(AVAILABLE DATA):
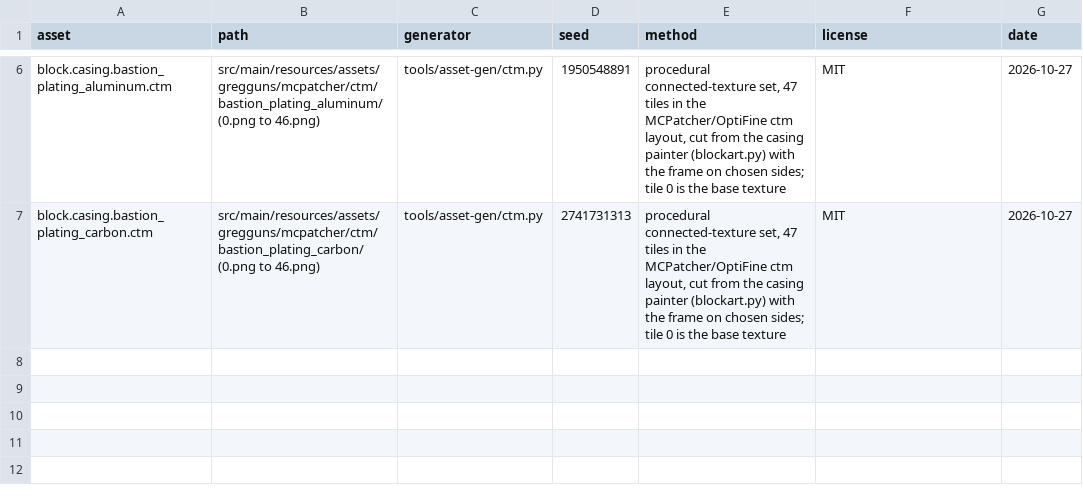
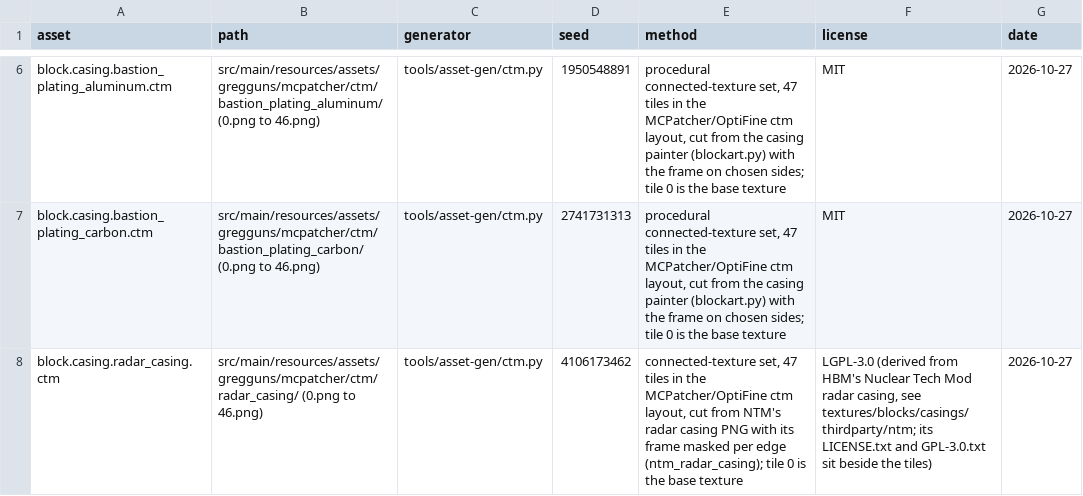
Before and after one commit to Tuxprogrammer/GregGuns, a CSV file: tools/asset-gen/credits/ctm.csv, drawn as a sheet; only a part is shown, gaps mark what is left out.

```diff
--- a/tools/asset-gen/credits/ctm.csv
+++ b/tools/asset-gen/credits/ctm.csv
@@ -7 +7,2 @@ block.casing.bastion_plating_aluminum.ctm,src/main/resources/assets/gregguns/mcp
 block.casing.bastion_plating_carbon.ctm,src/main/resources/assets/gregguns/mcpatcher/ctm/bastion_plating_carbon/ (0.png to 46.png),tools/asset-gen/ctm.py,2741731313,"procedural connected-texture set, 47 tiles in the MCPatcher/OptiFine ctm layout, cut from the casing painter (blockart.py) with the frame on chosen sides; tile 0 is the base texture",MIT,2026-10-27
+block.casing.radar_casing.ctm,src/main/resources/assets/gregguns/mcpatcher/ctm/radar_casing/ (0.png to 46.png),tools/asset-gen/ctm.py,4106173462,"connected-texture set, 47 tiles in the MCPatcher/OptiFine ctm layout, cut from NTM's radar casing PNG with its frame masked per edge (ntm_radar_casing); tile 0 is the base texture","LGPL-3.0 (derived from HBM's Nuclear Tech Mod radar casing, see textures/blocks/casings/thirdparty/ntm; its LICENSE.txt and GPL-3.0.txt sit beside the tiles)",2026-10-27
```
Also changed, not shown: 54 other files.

---

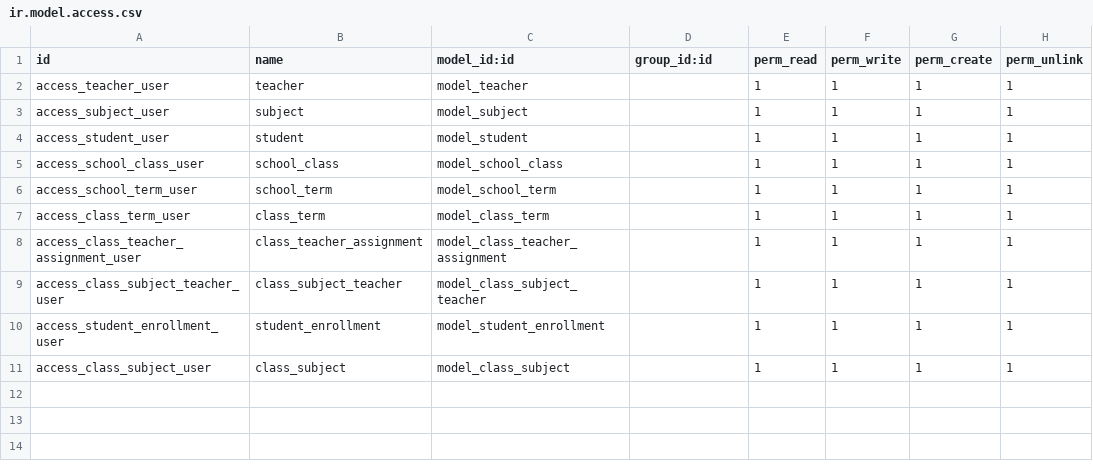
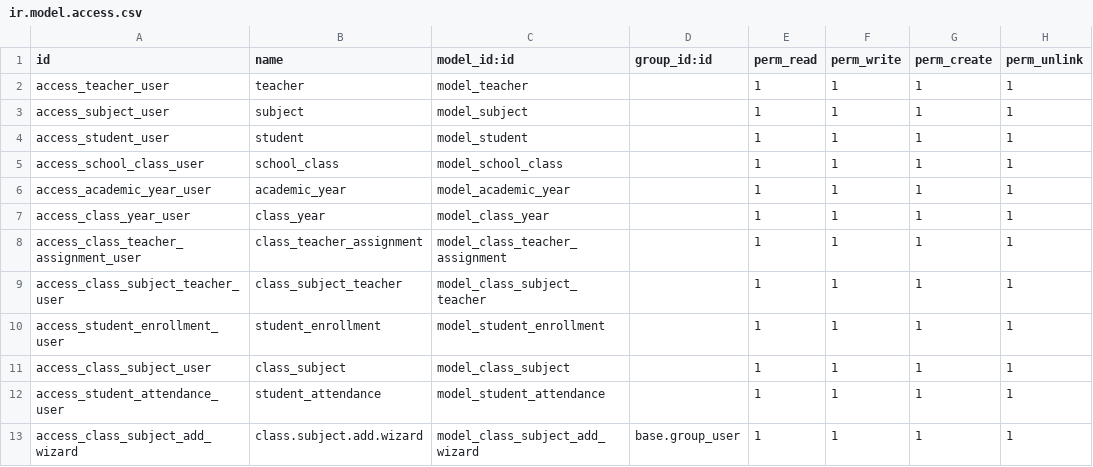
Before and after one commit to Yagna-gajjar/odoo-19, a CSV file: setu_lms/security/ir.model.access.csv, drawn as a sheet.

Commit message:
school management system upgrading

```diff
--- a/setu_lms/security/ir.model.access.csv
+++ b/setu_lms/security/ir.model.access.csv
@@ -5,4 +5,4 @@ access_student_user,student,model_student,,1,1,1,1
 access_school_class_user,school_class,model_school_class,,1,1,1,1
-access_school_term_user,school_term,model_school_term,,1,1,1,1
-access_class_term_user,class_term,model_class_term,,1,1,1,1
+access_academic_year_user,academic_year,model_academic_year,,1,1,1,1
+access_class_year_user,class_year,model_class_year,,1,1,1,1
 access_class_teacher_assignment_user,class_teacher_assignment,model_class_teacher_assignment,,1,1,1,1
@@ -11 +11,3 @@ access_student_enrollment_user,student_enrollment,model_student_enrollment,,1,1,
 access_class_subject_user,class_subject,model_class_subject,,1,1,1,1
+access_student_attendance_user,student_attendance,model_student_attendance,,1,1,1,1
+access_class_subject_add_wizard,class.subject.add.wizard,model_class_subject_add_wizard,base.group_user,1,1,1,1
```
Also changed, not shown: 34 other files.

(PROBLEM):
Search the entries for the word "shown". Copy every line where it occurs.

(ANSWER BELOW):
Before and after one commit to Tuxprogrammer/GregGuns, a CSV file: tools/asset-gen/credits/ctm.csv, drawn as a sheet; only a part is shown, gaps mark what is left out.
Also changed, not shown: 54 other files.
Also changed, not shown: 34 other files.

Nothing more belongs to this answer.